**Instructions to follow:** Please return every line in the following data that includes the string "history".

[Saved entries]
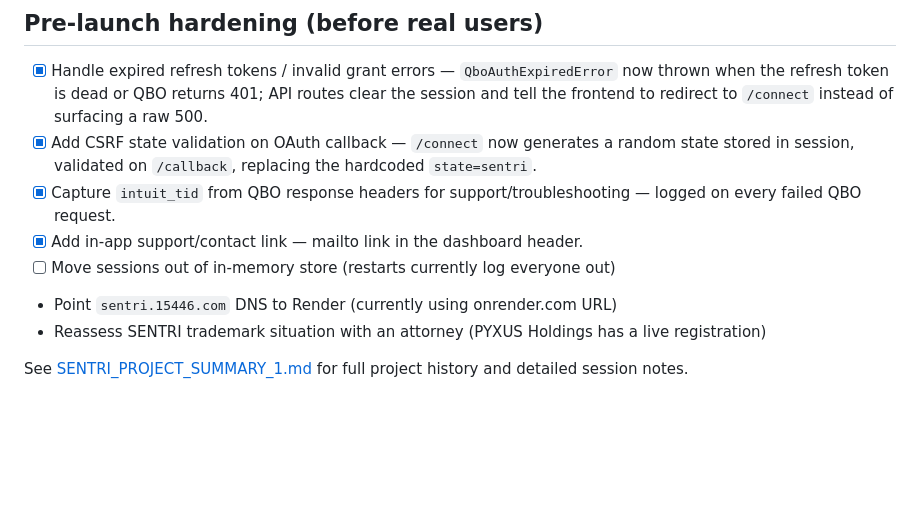
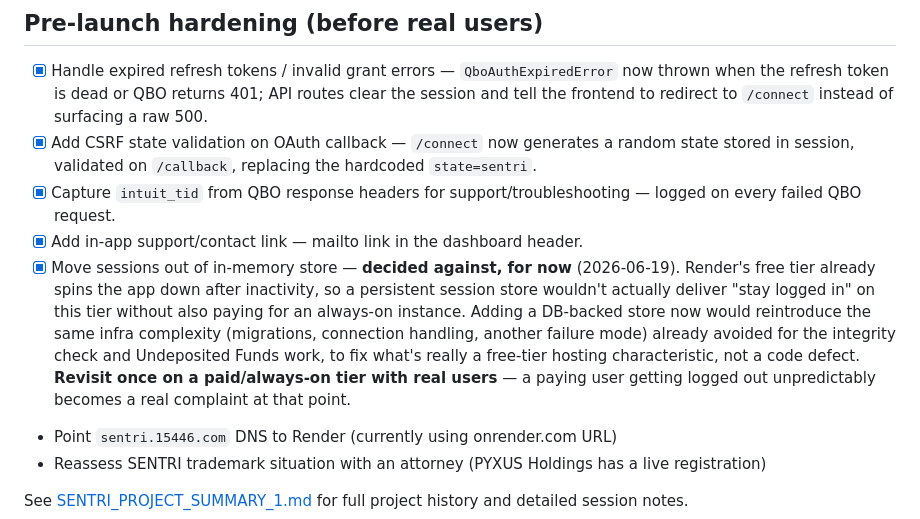
Before and after one commit to 15446LLC/substrix, a Markdown page: ROADMAP.md, the part around the change. Rendered like a GitHub page; blank space fills up the shorter version.

Commit message:
Document decision to defer session persistence until on an always-on tier

```diff
--- a/ROADMAP.md
+++ b/ROADMAP.md
@@ -98,7 +98,13 @@ A structured validation layer that every module feeds into, designed so a user c
 - [x] Capture `intuit_tid` from QBO response headers for support/troubleshooting — logged on every failed
   QBO request.
 - [x] Add in-app support/contact link — mailto link in the dashboard header.
-- [ ] Move sessions out of in-memory store (restarts currently log everyone out)
+- [x] Move sessions out of in-memory store — **decided against, for now** (2026-06-19). Render's free tier
+  already spins the app down after inactivity, so a persistent session store wouldn't actually deliver
+  "stay logged in" on this tier without also paying for an always-on instance. Adding a DB-backed store
+  now would reintroduce the same infra complexity (migrations, connection handling, another failure mode)
+  already avoided for the integrity check and Undeposited Funds work, to fix what's really a free-tier
+  hosting characteristic, not a code defect. **Revisit once on a paid/always-on tier with real users** —
+  a paying user getting logged out unpredictably becomes a real complaint at that point.
 - Point `sentri.15446.com` DNS to Render (currently using onrender.com URL)
 - Reassess SENTRI trademark situation with an attorney (PYXUS Holdings has a live registration)
 
```
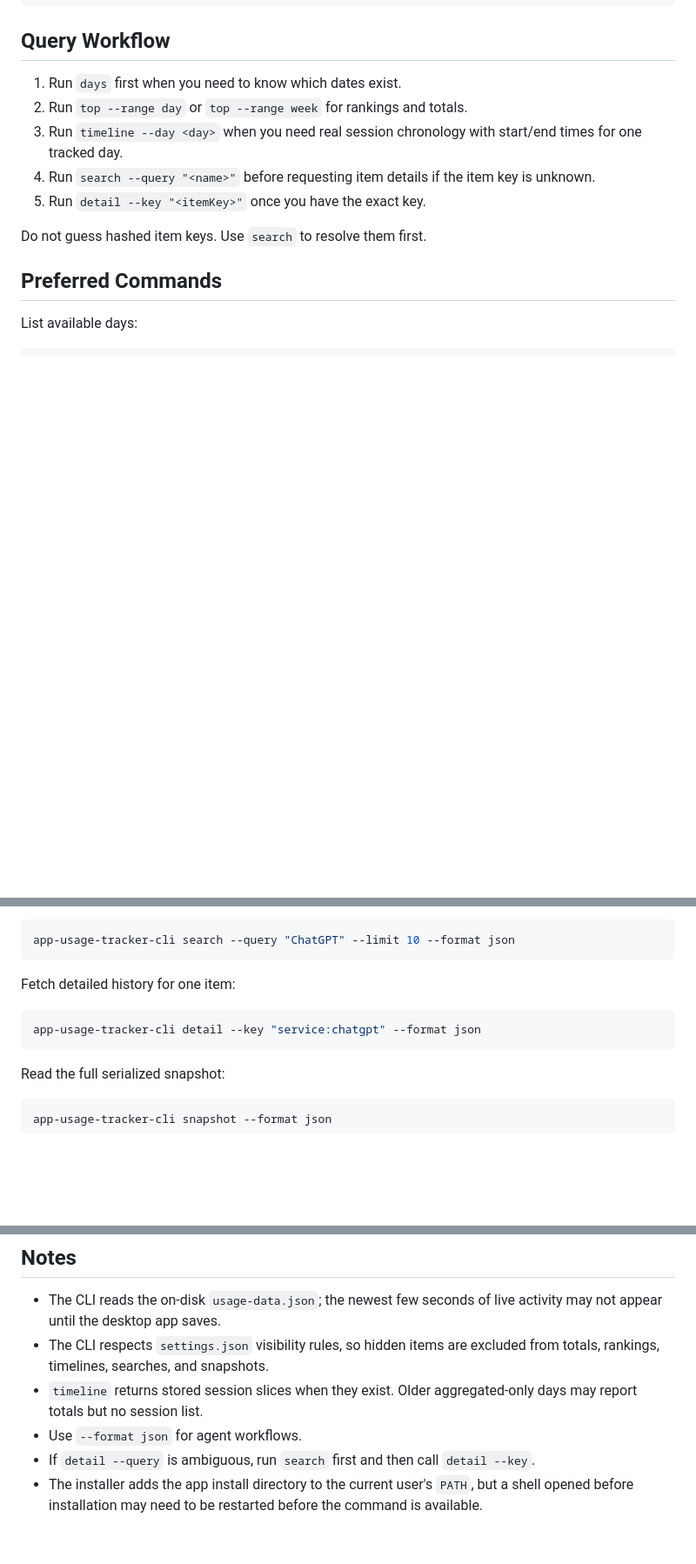
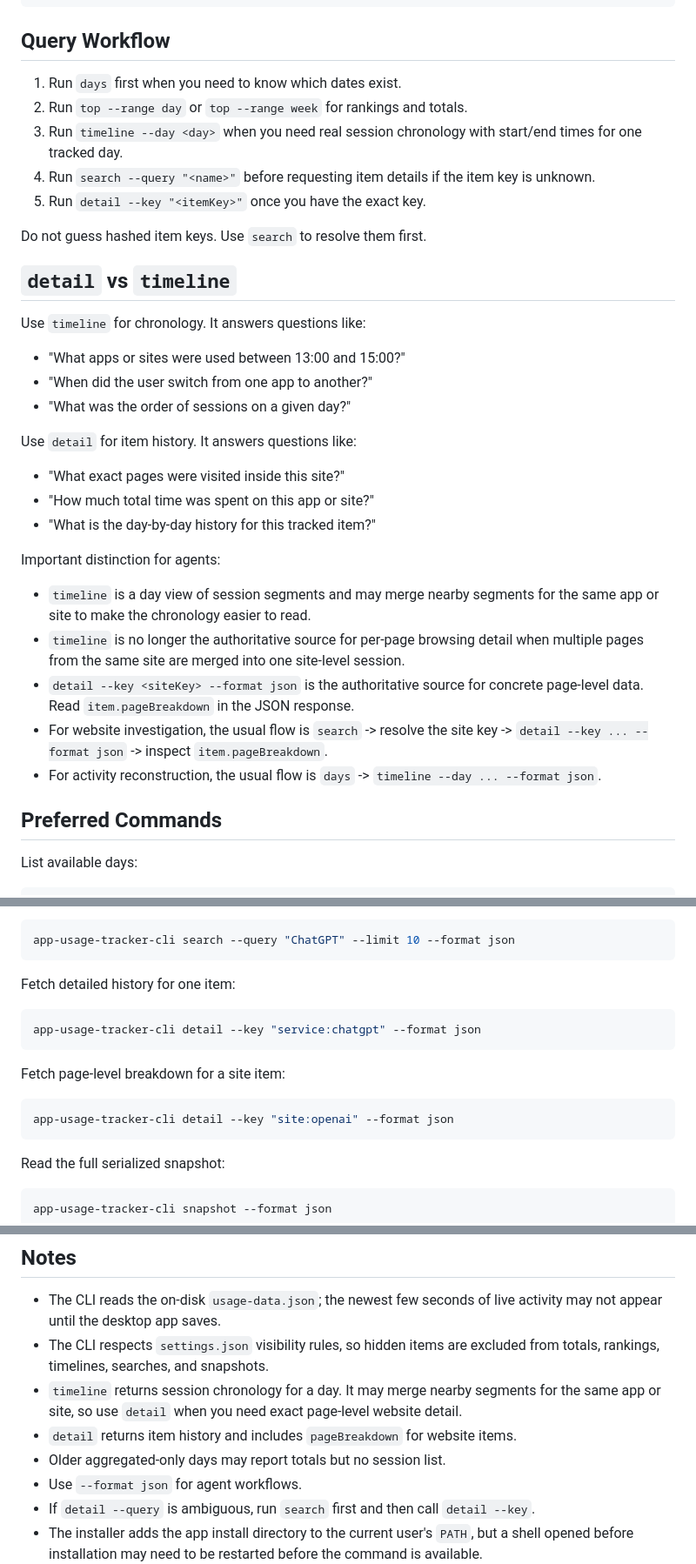
Before and after one commit to RACErace/app-usage-tracker, a Markdown page: skills/app-usage-tracker-query/SKILL.md, 3 parts joined by grey strips. Shown at 87% size. Rendered like a GitHub page; blank space fills up the shorter version.

Commit message:
feat: 更新`detail`与`timeline`的区别说明，增强对会话和页面级数据的理解

````diff
--- a/skills/app-usage-tracker-query/SKILL.md
+++ b/skills/app-usage-tracker-query/SKILL.md
@@ -32,6 +32,28 @@ node src/cli/query.js <command> ...
 5. Run `detail --key "<itemKey>"` once you have the exact key.
 
 Do not guess hashed item keys. Use `search` to resolve them first.
+
+## `detail` vs `timeline`
+
+Use `timeline` for chronology. It answers questions like:
+
+- "What apps or sites were used between 13:00 and 15:00?"
+- "When did the user switch from one app to another?"
+- "What was the order of sessions on a given day?"
+
+Use `detail` for item history. It answers questions like:
+
+- "What exact pages were visited inside this site?"
+- "How much total time was spent on this app or site?"
+- "What is the day-by-day history for this tracked item?"
+
+Important distinction for agents:
+
+- `timeline` is a day view of session segments and may merge nearby segments for the same app or site to make the chronology easier to read.
+- `timeline` is no longer the authoritative source for per-page browsing detail when multiple pages from the same site are merged into one site-level session.
+- `detail --key <siteKey> --format json` is the authoritative source for concrete page-level data. Read `item.pageBreakdown` in the JSON response.
+- For website investigation, the usual flow is `search` -> resolve the site key -> `detail --key ... --format json` -> inspect `item.pageBreakdown`.
+- For activity reconstruction, the usual flow is `days` -> `timeline --day ... --format json`.
 
 ## Preferred Commands
 
@@ -71,6 +93,12 @@ Fetch detailed history for one item:
 app-usage-tracker-cli detail --key "service:chatgpt" --format json
 ```
 
+Fetch page-level breakdown for a site item:
+
+```powershell
+app-usage-tracker-cli detail --key "site:openai" --format json
+```
+
 Read the full serialized snapshot:
 
 ```powershell
@@ -92,7 +120,9 @@ On Windows, the default data file is `%APPDATA%/app-usage-tracker/usage-data.jso
 
 - The CLI reads the on-disk `usage-data.json`; the newest few seconds of live activity may not appear until the desktop app saves.
 - The CLI respects `settings.json` visibility rules, so hidden items are excluded from totals, rankings, timelines, searches, and snapshots.
-- `timeline` returns stored session slices when they exist. Older aggregated-only days may report totals but no session list.
+- `timeline` returns session chronology for a day. It may merge nearby segments for the same app or site, so use `detail` when you need exact page-level website detail.
+- `detail` returns item history and includes `pageBreakdown` for website items.
+- Older aggregated-only days may report totals but no session list.
 - Use `--format json` for agent workflows.
 - If `detail --query` is ambiguous, run `search` first and then call `detail --key`.
 - The installer adds the app install directory to the current user's `PATH`, but a shell opened before installation may need to be restarted before the command is available.
````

**Exercise solution:**
+Use `detail` for item history. It answers questions like:
+- "What is the day-by-day history for this tracked item?"
@@ -71,6 +93,12 @@ Fetch detailed history for one item:
+- `detail` returns item history and includes `pageBreakdown` for website items.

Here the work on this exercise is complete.